**WHAT YOU HAVE TO DO**: Report how many lines of the data below contain "views". Give nothing besides the number.

(DATASET RECORDS)

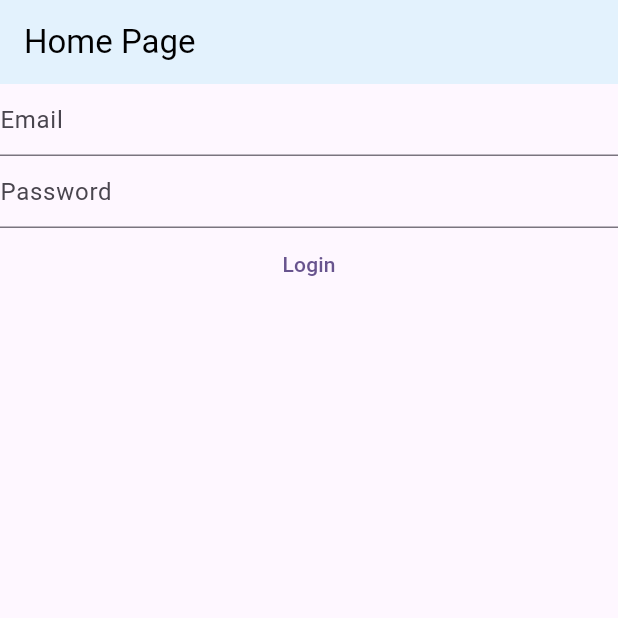
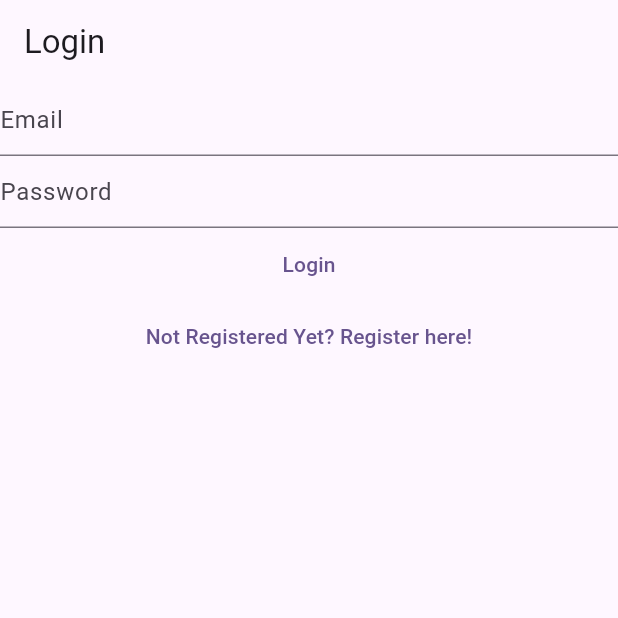
Before and after one commit to AdilBokhari/Notes-Android-App, a Flutter app: the screen it shows after launch, on a phone screen of 412 x 824 dp, the top half of it. Run offline on Flutter 3.47's test engine with Material 2 defaults, Android fonts, the light colour scheme and no system bars; our stand-ins replace firebase_auth, firebase_core; accounts and stored records are empty.

Commit message:
Uptil chap 12

```diff
--- a/lib/main.dart
+++ b/lib/main.dart
@@ -1,8 +1,7 @@
 import 'package:codecampapp/views/login_view.dart';
-import 'package:firebase_auth/firebase_auth.dart';
+import 'package:codecampapp/views/register_view.dart';
 import 'package:firebase_core/firebase_core.dart';
 import 'package:flutter/material.dart';
-
 import 'firebase_options.dart';
 
 void main() {
@@ -15,6 +14,10 @@
         useMaterial3: true,
       ),
       home: const HomePage(),
+      routes: {
+        "/login/": (context) => const LoginView(),
+        "/register/": (context) => const RegisterView()
+      },
     ),
   );
 }
@@ -24,13 +27,7 @@
 
   @override
   Widget build(BuildContext context) {
-    return Scaffold(
-      appBar: AppBar(
-        title: const Text("Home Page"),
-        backgroundColor: Colors.blue[50],
-        foregroundColor: Colors.black,
-      ),
-      body: FutureBuilder(
+    return FutureBuilder(
       future: Firebase.initializeApp(
         options: DefaultFirebaseOptions.currentPlatform,
       ),
@@ -46,35 +43,9 @@
               return const Text("Done");*/
             return const LoginView();
           default:
-              return const Text("Loading...");
+            return const CircularProgressIndicator.adaptive();
         }
       },
-      ),
     );
   }
 }
-
-class VerifyEmail extends StatefulWidget {
-  const VerifyEmail({super.key});
-
-  @override
-  State<VerifyEmail> createState() => _VerifyEmailState();
-}
-
-class _VerifyEmailState extends State<VerifyEmail> {
-  @override
-  Widget build(BuildContext context) {
-    return Column(
-      children: [
-        const Text("Please verify email address"),
-        TextButton(
-          onPressed: () async {
-            final user = FirebaseAuth.instance.currentUser;
-            await user?.sendEmailVerification();
-          },
-          child: const Text("Send Email Verification"),
-        )
-      ],
-    );
-  }
-}
--- a/lib/views/login_view.dart
+++ b/lib/views/login_view.dart
@@ -1,3 +1,4 @@
+import 'package:codecampapp/views/register_view.dart';
 import 'package:flutter/material.dart';
 import 'package:firebase_auth/firebase_auth.dart';
 
@@ -27,7 +28,11 @@
 
   @override
   Widget build(BuildContext context) {
-    return Column(
+    return Scaffold(
+      appBar: AppBar(
+        title: const Text("Login"),
+      ),
+      body: Column(
         children: [
           TextField(
             controller: _email,
@@ -49,7 +54,8 @@
               final password = _password.text;
               try {
                 final userCredential = await FirebaseAuth.instance
-                  .signInWithEmailAndPassword(email: email, password: password);
+                    .signInWithEmailAndPassword(
+                        email: email, password: password);
                 print(userCredential);
               } on FirebaseAuthException catch (e) {
                 print(e.code);
@@ -57,7 +63,14 @@
             },
             child: const Text("Login"),
           ),
+          TextButton(
+              onPressed: () {
+                Navigator.of(context)
+                    .pushNamedAndRemoveUntil("/register/", (route) => false);
+              },
+              child: const Text("Not Registered Yet? Register here!"))
         ],
+      ),
     );
   }
 }
--- a/lib/views/register_view.dart
+++ b/lib/views/register_view.dart
@@ -27,7 +27,11 @@
 
   @override
   Widget build(BuildContext context) {
-    return Column(
+    return Scaffold(
+      appBar: AppBar(
+        title: const Text("Register"),
+      ),
+      body: Column(
         children: [
           TextField(
             controller: _email,
@@ -58,7 +62,14 @@
             },
             child: const Text("Register"),
           ),
+          TextButton(
+              onPressed: () {
+                Navigator.of(context)
+                    .pushNamedAndRemoveUntil("/login/", (route) => false);
+              },
+              child: const Text("Already Registered? Login Here!"))
         ],
+      ),
     );
   }
 }
```
Also changed, not shown: lib/views/verify_email_view.dart (added, +32 -0 lines). Lines whose indentation alone changed are shown as unchanged.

(End DATASET RECORDS)

**WRITTEN ANSWER**: 8